If you are the primary caregiver of a loved one with a disability, it's vital that you set up a special needs trust as soon as possible. A special needs trust is designed to be a holding fund for money or assets left to individuals with disabilities. The trust preserves the ability of disabled people to receive supplemental government benefits such as Medicaid or Social Security. While you may believe that your will is sufficient enough to account for any money you plan to leave a disabled beneficiary, use this information to learn why you should set up a special needs trust as soon as possible.
A Special Needs Trust Protects Their Quality Of Life
One of the top concerns that many people have is fears concerning what will happen to their disabled loved one if they happen to become incapacitated or deceased. You may wonder if your loved one will continue to receive the same quality of life that they enjoyed when you cared for them.
While you can certainly make provisions in your will, this may not be the right approach. If you were to perish while still having outstanding debts, the money in your estate could easily be eaten up by creditors. Taxes are another matter, since they can also take a sizable portion of any money that you leave behind.
The care that you give to a disabled loved one doesn't have to end after you are deceased. Setting up a special needs trust makes that money untouchable. You can leave an amendment in your will that outlines whether the money should be used to place your loved one into a residential home, or if they should have at-home nurses to care for them. This will give you tremendous peace of mind and protect your loved one's quality of life.
A Special Needs Trust Helps Maintain Government Benefits
You don't have to be a millionaire to set up a special needs trust. You may have a relatively small amount of money to leave to your loved one that is designed to work in conjunction with governmental benefits. However, if you simply leave the money to your beneficiary in your will, it can be included as income and make your loved one ineligible to receive government benefits.

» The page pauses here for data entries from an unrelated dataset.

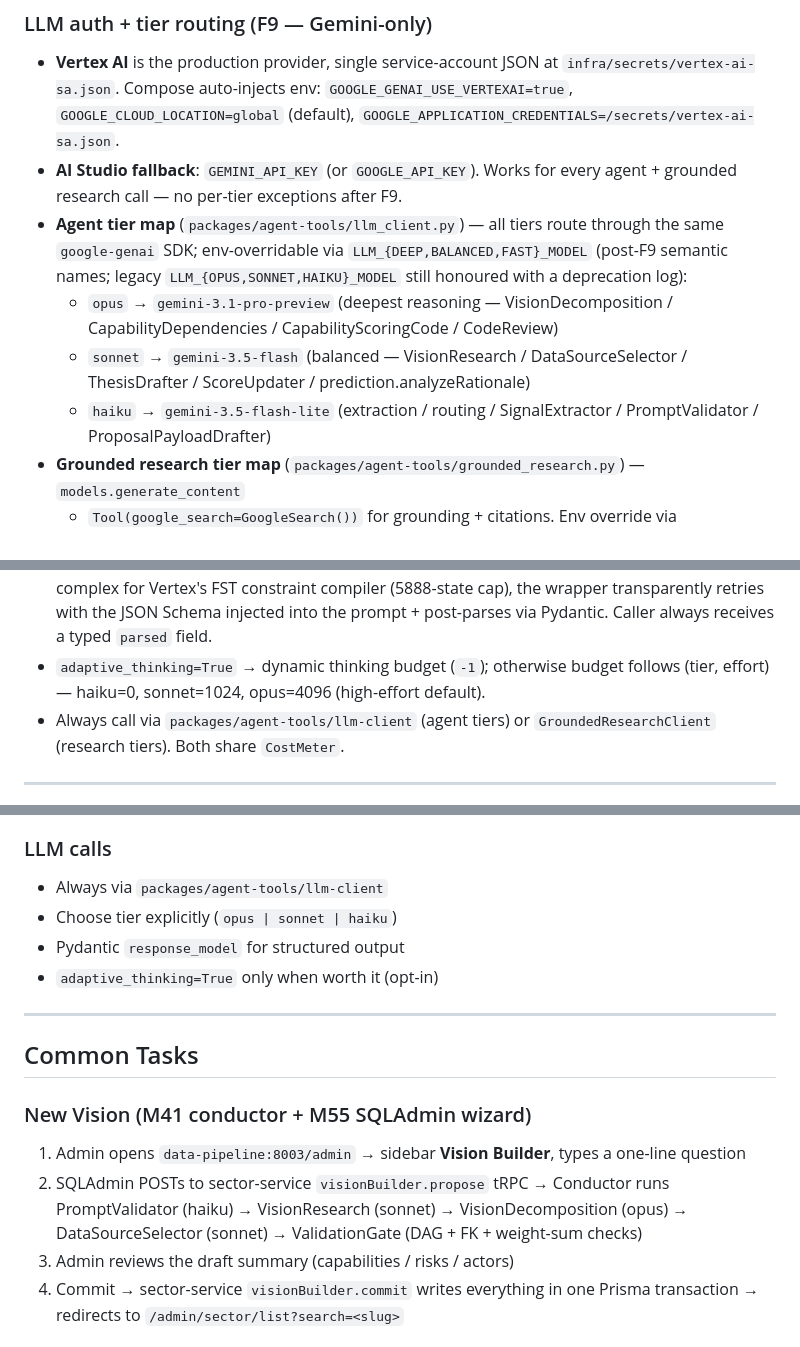
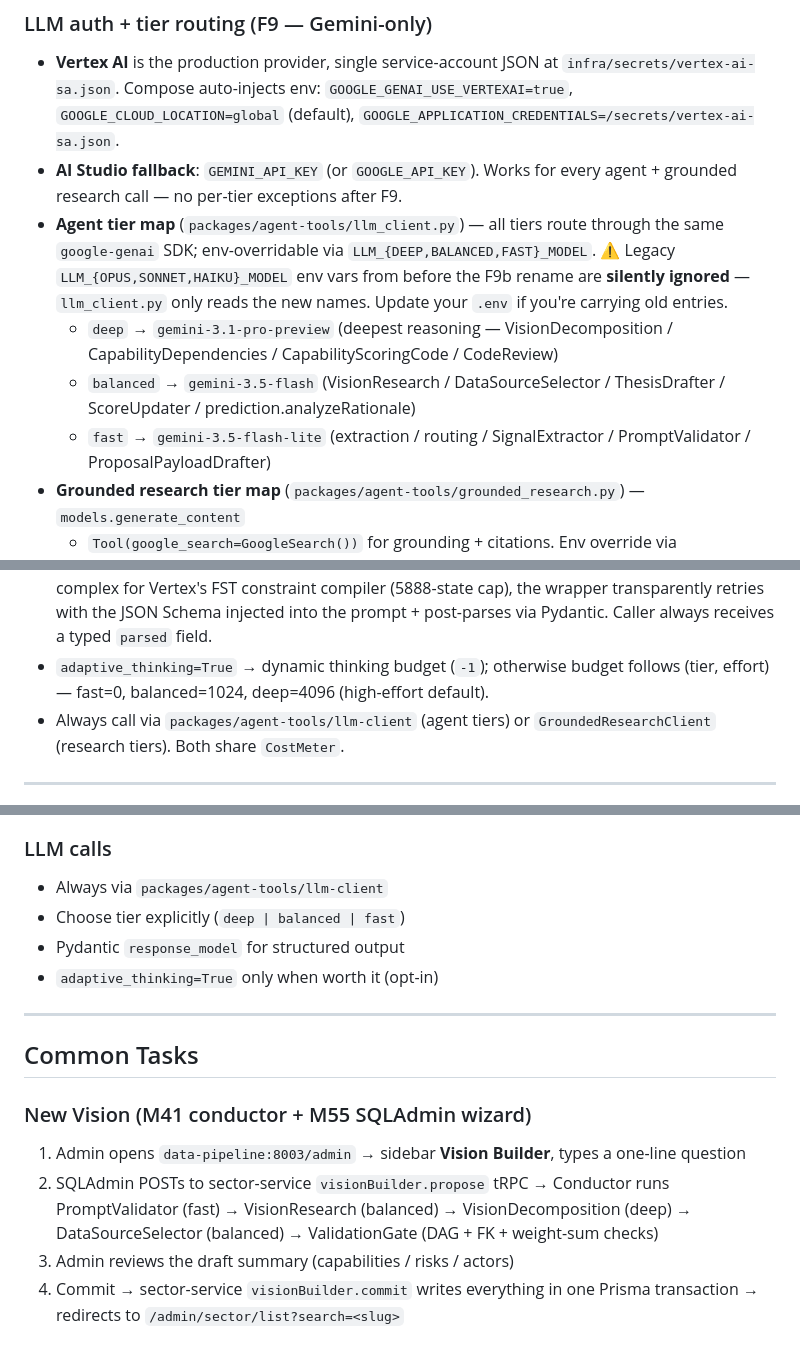
Before and after one commit to JinJis/sector-simulator-platform, a Markdown page: CLAUDE.md, 3 parts joined by grey strips. GitHub-like rendering.

Commit message:
docs(claude.md): sync LLM tier section with F9b reality
Two related fixes, both flagged in docs/refactor/phase-0-baseline.md
§5 + §7 #4:

1. **HIGH-severity config foot-gun**: CLAUDE.md claimed legacy
   `LLM_{OPUS,SONNET,HAIKU}_MODEL` env vars were "still honoured with
   a deprecation log." That is false. packages/agent-tools/agent_tools/
   llm_client.py:82-86 reads ONLY the post-F9b names
   (`LLM_{DEEP,BALANCED,FAST}_MODEL`); a leftover `LLM_OPUS_MODEL=…`
   in someone's .env is silently ignored, no warning logged. Same
   class of bug as the M56 leading-`i` typo trap. Replaced the
   parenthetical lie with an explicit ⚠ warning telling operators to
   rename old entries.

2. **Tier-name consistency**: F9b renamed the agent tiers
   opus/sonnet/haiku → deep/balanced/fast (commit 72c2166), but the
   CLAUDE.md tier-map example block still led with the old names.
   Operator reading top-down saw stale names first; the doc told them
   to "choose tier explicitly (opus | sonnet | haiku)" two
   sub-sections later. Eight occurrences fixed across:
     - the agent tier-map bullets (3)
     - the thinking-budget note (haiku=0 → fast=0, etc.)
     - the conventions block ("opus | sonnet | haiku" example)
     - the Vision Builder common-task walkthrough (4 inline tier
       annotations on PromptValidator / VisionResearch /
       VisionDecomposition / DataSourceSelector)
     - the cost block ("haiku first" → "fast first")

Out of scope (separate sweep): docs/agent-capabilities.md, docs/adr/
0001-pivot-vision-monitor.md, docs/archive/refactor.md, and
docs/architecture/composition.md all also predate F9b and still use
the legacy names. Phase 0 §5 flagged those as low-severity / out of
PR scope. Leaving for a future docs slice.

No code changes; CLAUDE.md is now accurate as of 30d01f3.

```diff
--- a/CLAUDE.md
+++ b/CLAUDE.md
@@ -150,14 +150,15 @@ Phase 3 context lives in
   exceptions after F9.
 - **Agent tier map** (`packages/agent-tools/llm_client.py`) — all
   tiers route through the same `google-genai` SDK; env-overridable
-  via `LLM_{DEEP,BALANCED,FAST}_MODEL` (post-F9 semantic names;
-  legacy `LLM_{OPUS,SONNET,HAIKU}_MODEL` still honoured with a
-  deprecation log):
-  - `opus` → `gemini-3.1-pro-preview` (deepest reasoning — VisionDecomposition /
+  via `LLM_{DEEP,BALANCED,FAST}_MODEL`. ⚠ Legacy
+  `LLM_{OPUS,SONNET,HAIKU}_MODEL` env vars from before the F9b rename
+  are **silently ignored** — `llm_client.py` only reads the new names.
+  Update your `.env` if you're carrying old entries.
+  - `deep` → `gemini-3.1-pro-preview` (deepest reasoning — VisionDecomposition /
     CapabilityDependencies / CapabilityScoringCode / CodeReview)
-  - `sonnet` → `gemini-3.5-flash` (balanced — VisionResearch /
+  - `balanced` → `gemini-3.5-flash` (VisionResearch /
     DataSourceSelector / ThesisDrafter / ScoreUpdater / prediction.analyzeRationale)
-  - `haiku` → `gemini-3.5-flash-lite` (extraction / routing /
+  - `fast` → `gemini-3.5-flash-lite` (extraction / routing /
     SignalExtractor / PromptValidator / ProposalPayloadDrafter)
 - **Grounded research tier map**
   (`packages/agent-tools/grounded_research.py`) — `models.generate_content`
@@ -173,7 +174,7 @@ Phase 3 context lives in
   Schema injected into the prompt + post-parses via Pydantic. Caller
   always receives a typed `parsed` field.
 - `adaptive_thinking=True` → dynamic thinking budget (`-1`); otherwise
-  budget follows (tier, effort) — haiku=0, sonnet=1024, opus=4096
+  budget follows (tier, effort) — fast=0, balanced=1024, deep=4096
   (high-effort default).
 - Always call via `packages/agent-tools/llm-client` (agent tiers) or
   `GroundedResearchClient` (research tiers). Both share `CostMeter`.
@@ -278,7 +279,7 @@ pnpm deploy:prod                         # main merge → GitHub Actions
 
 ### LLM calls
 - Always via `packages/agent-tools/llm-client`
-- Choose tier explicitly (`opus | sonnet | haiku`)
+- Choose tier explicitly (`deep | balanced | fast`)
 - Pydantic `response_model` for structured output
 - `adaptive_thinking=True` only when worth it (opt-in)
 
@@ -290,8 +291,8 @@ pnpm deploy:prod                         # main merge → GitHub Actions
 1. Admin opens `data-pipeline:8003/admin` → sidebar **Vision Builder**,
    types a one-line question
 2. SQLAdmin POSTs to sector-service `visionBuilder.propose` tRPC →
-   Conductor runs PromptValidator (haiku) → VisionResearch (sonnet) →
-   VisionDecomposition (opus) → DataSourceSelector (sonnet) →
+   Conductor runs PromptValidator (fast) → VisionResearch (balanced) →
+   VisionDecomposition (deep) → DataSourceSelector (balanced) →
    ValidationGate (DAG + FK + weight-sum checks)
 3. Admin reviews the draft summary (capabilities / risks / actors)
 4. Commit → sector-service `visionBuilder.commit` writes everything in
```
Also changed, not shown: other parts of CLAUDE.md (+1 -1 lines).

Don't take the risk of leaving your loved one without the governmental benefits that they need. Leave their money in a special needs trust so that it will not be counted as income and your family member can continue receiving their benefits.
An estate lawyer is a great resource that can help you get started with a special needs trust. Contact one of these legal professionals like one from Life's Plan Inc to discuss your trust options as soon as possible.